“Knowledge emerges only through invention and re-invention, through the restless, impatient, continuing, hopeful inquiry human beings pursue in the world, with the world, and with each other.” — Paulo Freire
Humans have been fascinated with our red neighbor, Mars, for centuries. It is not surprising, then, that as soon as science fiction developed as a genre, Mars and Martians became one of its first subjects. Since H.G. Wells’ War of the Worlds (1897), hundreds of novels and stories have been written about the planet, its inhabitants, their contact with humans, and human colonization of the planet.
While not as fanciful and action-packed, actual exploration of Mars has been ongoing over the past few decades as unmanned robotic missions to Mars took pictures, recorded various measurements, and extracted geological samples. Finally, in the past couple of years, both NASA and SpaceX have made announcements about their plans for human exploration and settlement of Mars by early 2030s.

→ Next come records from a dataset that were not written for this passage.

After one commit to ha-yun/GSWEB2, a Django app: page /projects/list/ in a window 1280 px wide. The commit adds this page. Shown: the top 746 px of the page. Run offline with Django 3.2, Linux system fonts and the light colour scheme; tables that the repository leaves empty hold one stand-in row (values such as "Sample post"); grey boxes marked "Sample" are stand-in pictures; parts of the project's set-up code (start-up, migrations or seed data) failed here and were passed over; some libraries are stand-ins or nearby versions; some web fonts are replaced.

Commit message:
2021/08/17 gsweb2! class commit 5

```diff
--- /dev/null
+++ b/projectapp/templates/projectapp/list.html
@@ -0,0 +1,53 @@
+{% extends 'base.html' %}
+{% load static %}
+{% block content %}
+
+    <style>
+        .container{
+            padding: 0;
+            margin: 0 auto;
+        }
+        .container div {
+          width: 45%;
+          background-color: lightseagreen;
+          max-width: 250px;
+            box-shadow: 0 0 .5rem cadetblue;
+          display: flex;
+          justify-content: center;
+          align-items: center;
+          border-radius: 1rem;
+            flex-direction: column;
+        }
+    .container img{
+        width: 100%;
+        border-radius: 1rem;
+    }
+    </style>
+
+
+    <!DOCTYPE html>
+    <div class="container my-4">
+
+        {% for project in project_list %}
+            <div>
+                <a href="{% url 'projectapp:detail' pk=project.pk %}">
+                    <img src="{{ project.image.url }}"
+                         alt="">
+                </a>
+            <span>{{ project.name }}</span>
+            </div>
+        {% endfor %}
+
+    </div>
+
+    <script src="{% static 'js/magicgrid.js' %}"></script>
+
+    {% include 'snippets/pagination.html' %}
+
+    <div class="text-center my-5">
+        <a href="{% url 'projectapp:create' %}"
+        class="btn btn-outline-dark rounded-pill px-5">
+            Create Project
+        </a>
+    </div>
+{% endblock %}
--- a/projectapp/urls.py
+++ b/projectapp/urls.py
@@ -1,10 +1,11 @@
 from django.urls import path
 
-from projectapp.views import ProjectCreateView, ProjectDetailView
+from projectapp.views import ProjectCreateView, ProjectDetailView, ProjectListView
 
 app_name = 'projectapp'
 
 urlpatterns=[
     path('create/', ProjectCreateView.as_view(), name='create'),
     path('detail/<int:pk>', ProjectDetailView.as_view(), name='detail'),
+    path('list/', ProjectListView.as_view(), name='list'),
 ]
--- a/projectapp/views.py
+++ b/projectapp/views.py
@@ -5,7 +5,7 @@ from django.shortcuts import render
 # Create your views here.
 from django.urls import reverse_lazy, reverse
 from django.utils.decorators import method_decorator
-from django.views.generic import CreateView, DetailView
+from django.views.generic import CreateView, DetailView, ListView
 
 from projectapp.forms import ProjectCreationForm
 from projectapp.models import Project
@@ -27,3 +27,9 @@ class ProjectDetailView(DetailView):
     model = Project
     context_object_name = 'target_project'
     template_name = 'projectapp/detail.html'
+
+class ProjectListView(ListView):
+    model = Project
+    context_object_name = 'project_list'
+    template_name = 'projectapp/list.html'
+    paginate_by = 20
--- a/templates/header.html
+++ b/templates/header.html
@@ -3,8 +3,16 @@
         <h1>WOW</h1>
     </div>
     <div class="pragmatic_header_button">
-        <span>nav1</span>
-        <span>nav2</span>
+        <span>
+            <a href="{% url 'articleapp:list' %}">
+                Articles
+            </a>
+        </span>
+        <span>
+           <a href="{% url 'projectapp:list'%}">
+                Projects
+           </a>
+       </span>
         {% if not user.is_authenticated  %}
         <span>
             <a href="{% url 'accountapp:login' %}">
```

To start thinking about these prospects, we will read one of the best science fiction novels dealing with human colonization of the planet: Red Mars (1993) by Kim Stanley Robinson. Through class discussions and written assignments, we will explore the various issues brought up in the book, and consider what colonization of Mars might mean for humanity.
Please note: In order to simplify referencing passages in class, please only buy the mass market paperback edition of the book published by Bantam Books/Spectra (ISBN 978-0553560732). The book is readily available from online book retailers as well as from the used book stores in the area. Unless you have a Kindle reader (not laptop or phone), please do not buy an ebook; only the Kindle ebook bought directly from Amazon has matching page numbers.